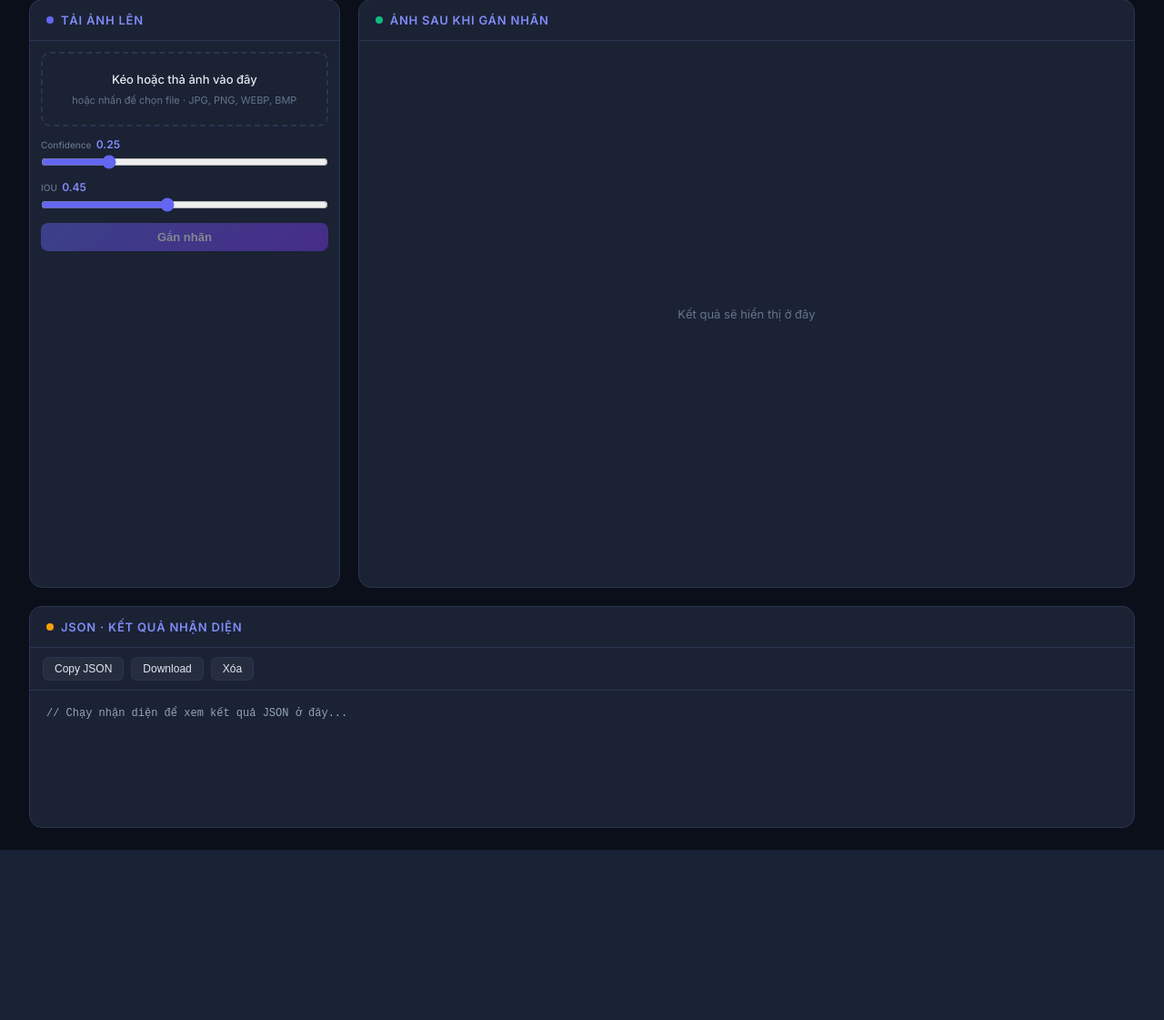
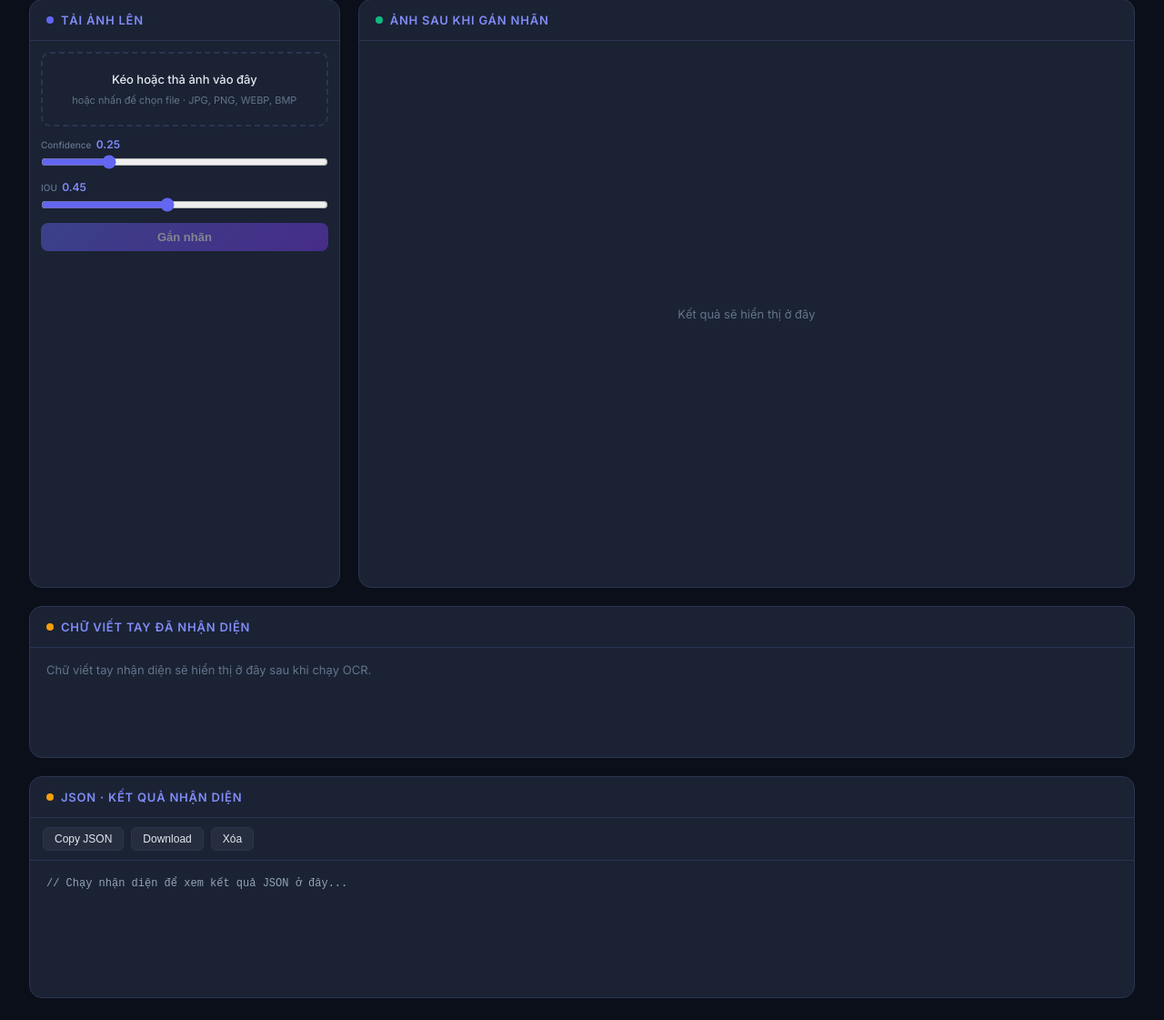
Before and after one commit to tuanahkieu/Object-Detection-OCR-System, a Flask app: page / in a window 1280 px wide. Shown: the part 86-1207 px from the top of the page at 91% size. Before the commit the page ends 1020 px from the top, so only its background shows below. Run offline with Flask 3, Linux system fonts and the light colour scheme.

Commit message:
TAK sửa

```diff
--- a/app.py
+++ b/app.py
@@ -3,12 +3,14 @@ import io
 import base64
 import json
 import time
-import cv2          # Thêm thư viện vẽ OpenCV
-import numpy as np  # Thêm thư viện xử lý ma trận Numpy
+import cv2
+import numpy as np
 from flask import Flask, request, jsonify, send_from_directory
 from PIL import Image
-import torch
 from ultralytics import RTDETR
+
+# --- THÊM THƯ VIỆN EASYOCR (Chạy mượt 100% trên Mac) ---
+import easyocr
 
 app = Flask(__name__, static_folder="static", template_folder="templates")
 
@@ -17,12 +19,49 @@ MODEL_PATH = os.path.join(os.path.dirname(__file__), "best.pt")
 UPLOAD_FOLDER = os.path.join(os.path.dirname(__file__), "uploads")
 os.makedirs(UPLOAD_FOLDER, exist_ok=True)
 
-# ── Load model once at startup ───────────────────────────────────────────────
+# ── Load RT-DETR model ──────────────────────────────────────────────────────
 print(f"[INFO] Loading RT-DETR model from: {MODEL_PATH}")
 model = RTDETR(MODEL_PATH)
 print(f"[INFO] Model loaded successfully. Classes: {model.names}")
 
+# ── Load EasyOCR model ──────────────────────────────────────────────────────
+print("[INFO] Loading EasyOCR model...")
+# Tải bộ não đọc cả tiếng Anh ('en') lẫn tiếng Việt ('vi'). Tự động chạy mượt trên Mac.
+reader = easyocr.Reader(['vi', 'en'])
+print("[INFO] EasyOCR loaded successfully.")
 
+def perform_easyocr_on_crop(cropped_img):
+    """Đọc chữ bằng EasyOCR với bộ lọc chuẩn mực cho Bản vẽ kỹ thuật."""
+    if cropped_img is None or cropped_img.size == 0:
+        return ""
+
+    try:
+        # --- BƯỚC 1: TIỀN XỬ LÝ ẢNH CHUYÊN SÂU ---
+
+        # 1. Chuyển sang ảnh xám
+        gray_img = cv2.cvtColor(cropped_img, cv2.COLOR_BGR2GRAY)
+
+        # 2. Phóng to ảnh lên 2.5 lần bằng thuật toán CUBIC (Giúp nét chữ sắc sảo hơn, không bị vỡ)
+        height, width = gray_img.shape[:2]
+        resized_img = cv2.resize(gray_img, (int(width * 2.5), int(height * 2.5)), interpolation=cv2.INTER_CUBIC)
+
+        # 3. Lọc nhiễu (Denoise): "Ủi" phẳng các vết rỗ, nhiễu hạt trên nền giấy
+        denoised_img = cv2.fastNlMeansDenoising(resized_img, None, h=10, templateWindowSize=7, searchWindowSize=21)
+
+        # 4. Nhị phân hóa Otsu: Tự động tìm điểm cắt sáng/tối để biến nền thành Trắng tinh (255) và chữ thành Đen tuyền (0)
+        _, thresh_img = cv2.threshold(denoised_img, 0, 255, cv2.THRESH_BINARY + cv2.THRESH_OTSU)
+
+        # --- BƯỚC 2: GỌI EASYOCR ---
+        # Ảnh đã được xử lý quá đẹp (như bản scan), ta không cần ép EasyOCR dùng mag_ratio nữa để nó chạy tự nhiên
+        result = reader.readtext(thresh_img, detail=0, paragraph=True)
+
+        if result:
+            return " ".join(result)
+
+        return ""
+    except Exception as e:
+        print(f"[OCR ERROR] perform_easyocr_on_crop: {e}")
+        return ""
 # ── Routes ───────────────────────────────────────────────────────────────────
 @app.route("/")
 def index():
@@ -43,23 +82,20 @@ def predict():
         img_bytes = file.read()
         image = Image.open(io.BytesIO(img_bytes)).convert("RGB")
 
-        # Chuyển ảnh PIL (RGB) sang Numpy Array (BGR) để OpenCV dễ dàng vẽ màu
         cv_img = cv2.cvtColor(np.array(image), cv2.COLOR_RGB2BGR)
 
-        # Get confidence threshold from request (default 0.25)
         conf = float(request.form.get("conf", 0.25))
         iou = float(request.form.get("iou", 0.45))
 
         # Run inference
         t0 = time.time()
         results = model.predict(image, conf=conf, iou=iou, verbose=False)
-        inference_time = round((time.time() - t0) * 1000, 1)  # ms
+        inference_time = round((time.time() - t0) * 1000, 1)
 
         result = results[0]
         detections = []
         boxes = result.boxes
 
-        # ── Xử lý JSON và Vẽ khung tùy chỉnh cùng lúc ────────────────────────
         if boxes is not None and len(boxes) > 0:
             for box in boxes:
                 x1, y1, x2, y2 = box.xyxy[0].tolist()
@@ -67,42 +103,62 @@ def predict():
                 cls_id = int(box.cls[0])
                 cls_name = model.names[cls_id]
 
-                # --- 1. Tùy chỉnh màu sắc (Hệ màu BGR của OpenCV) ---
+                ocr_text = ""
+
+                # --- Xử lý vẽ khung & Đọc chữ ---
                 if cls_name == 'Table':
-                    color = (0, 0, 255)    # Màu Đỏ cho Table
-                    thickness = 3          # Viền dày hơn cho Table
+                    color = (0, 0, 255)
+                    thickness = 3
                 elif cls_name == 'Note':
-                    color = (128, 0, 129)    # Màu Xanh lá cho Note
+                    color = (0, 255, 0)
                     thickness = 2
+
+                    # --- GỌI EASYOCR ĐỂ ĐỌC CHỮ ---
+                    try:
+                        x1i = max(0, int(x1))
+                        y1i = max(0, int(y1))
+                        x2i = min(cv_img.shape[1], int(x2))
+                        y2i = min(cv_img.shape[0], int(y2))
+
+                        cropped_img = cv_img[y1i:y2i, x1i:x2i]
+
+                        if cropped_img.size != 0:
+                            ocr_text = perform_easyocr_on_crop(cropped_img)
+                            if ocr_text:
+                                print(f"[OCR SUCCESS] Đã đọc được: {ocr_text}")
+                        else:
+                            print("[OCR WARNING] Vùng cắt bị rỗng")
+                    except Exception as e:
+                        print(f"[OCR ERROR] Lỗi hệ thống OCR: {e}")
+
                 elif cls_name == 'PartDrawing':
-                    color = (255, 0, 0)    # Màu Xanh dương cho PartDrawing
+                    color = (255, 0, 0)
                     thickness = 2
                 else:
-                    color = (0, 255, 255)  # Màu Vàng mặc định
+                    color = (0, 255, 255)
                     thickness = 2
 
-                # --- 2. Vẽ khung và nhãn lên ảnh cv_img ---
+                # --- Vẽ khung ---
                 cv2.rectangle(cv_img, (int(x1), int(y1)), (int(x2), int(y2)), color, thickness)
                 label = f"{cls_name} {conf_val:.2f}"
                 (tw, th), _ = cv2.getTextSize(label, cv2.FONT_HERSHEY_SIMPLEX, 0.5, 1)
-                cv2.rectangle(cv_img, (int(x1), int(y1) - 20), (int(x1) + tw, int(y1)), color, -1)
-                cv2.putText(cv_img, label, (int(x1), int(y1) - 5), cv2.FONT_HERSHEY_SIMPLEX, 0.5, (255, 255, 255), 1)
 
-                # --- 3. Đóng gói data JSON ---
+                # Tránh tình trạng nhãn bị tràn lên trên mất hút (Fix luôn lỗi hiển thị)
+                label_y = max(int(y1), 20)
+
+                cv2.rectangle(cv_img, (int(x1), label_y - 20), (int(x1) + tw, label_y), color, -1)
+                cv2.putText(cv_img, label, (int(x1), label_y - 5), cv2.FONT_HERSHEY_SIMPLEX, 0.5, (255, 255, 255), 1)
+
+                # --- Đóng gói JSON ---
                 detections.append({
                     "id": len(detections) + 1,
                     "class": cls_name,
                     "confidence": round(conf_val, 2),
-                    "bbox": {
-                        "x1": int(x1),
-                        "y1": int(y1),
-                        "x2": int(x2),
-                        "y2": int(y2),
-                    },
-                    "ocr_content": ""
+                    "bbox": {"x1": int(x1), "y1": int(y1), "x2": int(x2), "y2": int(y2)},
+                    "ocr_content": ocr_text
                 })
 
-        # ── Chuyển ảnh đã vẽ (BGR) ngược lại thành Base64 (RGB) ───────────
+        # --- Kết xuất ảnh ---
         annotated_rgb = cv2.cvtColor(cv_img, cv2.COLOR_BGR2RGB)
         pil_annotated = Image.fromarray(annotated_rgb)
 
@@ -110,7 +166,6 @@ def predict():
         pil_annotated.save(buf, format="JPEG", quality=90)
         img_b64 = base64.b64encode(buf.getvalue()).decode("utf-8")
 
-        # Count per class
         class_counts = {}
         for d in detections:
             name = d["class"]
@@ -123,11 +178,8 @@ def predict():
             "total_detections": len(detections),
             "class_counts": class_counts,
             "detections": detections,
-            "image_size": {
-                "width": image.width,
-                "height": image.height,
-            },
-            "model": "RT-DETR",
+            "image_size": {"width": image.width, "height": image.height},
+            "model": "RT-DETR + EasyOCR",
         }
         return jsonify(response)
 
@@ -136,17 +188,15 @@ def predict():
         traceback.print_exc()
         return jsonify({"error": str(e)}), 500
 
-
 @app.route("/model-info")
 def model_info():
     return jsonify({
-        "model": "RT-DETR",
+        "model": "RT-DETR + EasyOCR",
         "classes": model.names,
         "num_classes": len(model.names),
         "model_path": MODEL_PATH,
     })
 
-
 if __name__ == '__main__':
     port = int(os.environ.get("PORT", 5001))
     app.run(host="0.0.0.0", port=port)
--- a/static/script.js
+++ b/static/script.js
@@ -68,6 +68,7 @@ async function runPredict() {
 
     // ③ JSON
     lastJSON = data;
+    updateOCRPanel(data.detections);
     document.getElementById('json-output').innerHTML = syntaxHighlight(JSON.stringify(data, null, 2));
 
     showToast(`✅ Phát hiện ${data.total_detections} vật thể · ${data.inference_time_ms}ms`);
@@ -104,6 +105,38 @@ function syntaxHighlight(json) {
   );
 }
 
+function updateOCRPanel(detections) {
+  const ocrOutput = document.getElementById('ocr-output');
+  const ocrItems = detections
+    .filter(item => item.ocr_content && item.ocr_content.trim().length > 0)
+    .map((item, index) => ({
+      id: index + 1,
+      className: item.class,
+      text: item.ocr_content.trim(),
+    }));
+
+  if (ocrItems.length === 0) {
+    ocrOutput.innerHTML = '<p>Không tìm thấy chữ viết tay để hiển thị.</p>';
+    return;
+  }
+
+  ocrOutput.innerHTML = ocrItems.map(item => `
+    <div class="ocr-card">
+      <div class="ocr-card-header">${item.className} #${item.id}</div>
+      <div class="ocr-card-body">${escapeHtml(item.text)}</div>
+    </div>
+  `).join('');
+}
+
+function escapeHtml(value) {
+  return value
+    .replace(/&/g, '&amp;')
+    .replace(/</g, '&lt;')
+    .replace(/>/g, '&gt;')
+    .replace(/"/g, '&quot;')
+    .replace(/'/g, '&#39;');
+}
+
 function copyJSON() {
   if (!lastJSON) { showToast('Chưa có kết quả!', true); return; }
   navigator.clipboard.writeText(JSON.stringify(lastJSON, null, 2));
@@ -127,6 +160,7 @@ function clearAll() {
   document.getElementById('placeholder').style.display = 'flex';
   document.getElementById('stats-bar').style.display   = 'none';
   document.getElementById('json-output').textContent   = '// Chạy nhận diện để xem kết quả JSON ở đây...';
+  document.getElementById('ocr-output').innerHTML     = '<p>Chữ viết tay nhận diện sẽ hiển thị ở đây sau khi chạy OCR.</p>';
   document.getElementById('btn-predict').disabled      = true;
   fileInput.value = '';
 }
--- a/static/style.css
+++ b/static/style.css
@@ -225,10 +225,43 @@ main {
 .stat-chip .val   { color: var(--text); font-weight: 600; }
 
 /* ── Section 3 – JSON Output ─────────────────────────────────── */
+#ocr-panel,
 #json-panel {
   display: flex;
   flex-direction: column;
   grid-column: 1 / -1;
+}
+#ocr-output {
+  padding: 16px 18px;
+  display: grid;
+  gap: 12px;
+  min-height: 120px;
+  max-height: 260px;
+  overflow-y: auto;
+  color: var(--text);
+}
+#ocr-output p {
+  color: var(--muted);
+  font-size: 13px;
+}
+.ocr-card {
+  background: rgba(255,255,255,.05);
+  border: 1px solid var(--border);
+  border-radius: 12px;
+  padding: 12px 14px;
+}
+.ocr-card-header {
+  font-size: 12px;
+  font-weight: 700;
+  color: var(--accent2);
+  margin-bottom: 6px;
+}
+.ocr-card-body {
+  font-size: 13px;
+  line-height: 1.5;
+  color: var(--text);
+  white-space: pre-wrap;
+  word-break: break-word;
 }
 .json-toolbar {
   display: flex; gap: 8px;
--- a/templates/index.html
+++ b/templates/index.html
@@ -82,7 +82,18 @@
     </div>
   </div>
 
-  <!-- ③ JSON output -->
+  <!-- ③ OCR text output -->
+  <div class="panel" id="ocr-panel">
+    <div class="panel-header">
+      <span class="dot dot-amber"></span>
+      Chữ viết tay đã nhận diện
+    </div>
+    <div id="ocr-output" class="ocr-output">
+      <p>Chữ viết tay nhận diện sẽ hiển thị ở đây sau khi chạy OCR.</p>
+    </div>
+  </div>
+
+  <!-- ④ JSON output -->
   <div class="panel" id="json-panel">
     <div class="panel-header">
       <span class="dot dot-amber"></span>
```
Also changed, not shown: temp_note.jpg (added).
************
The required answer is the number of lines in the listing above that contain the word "return", with nothing added.

10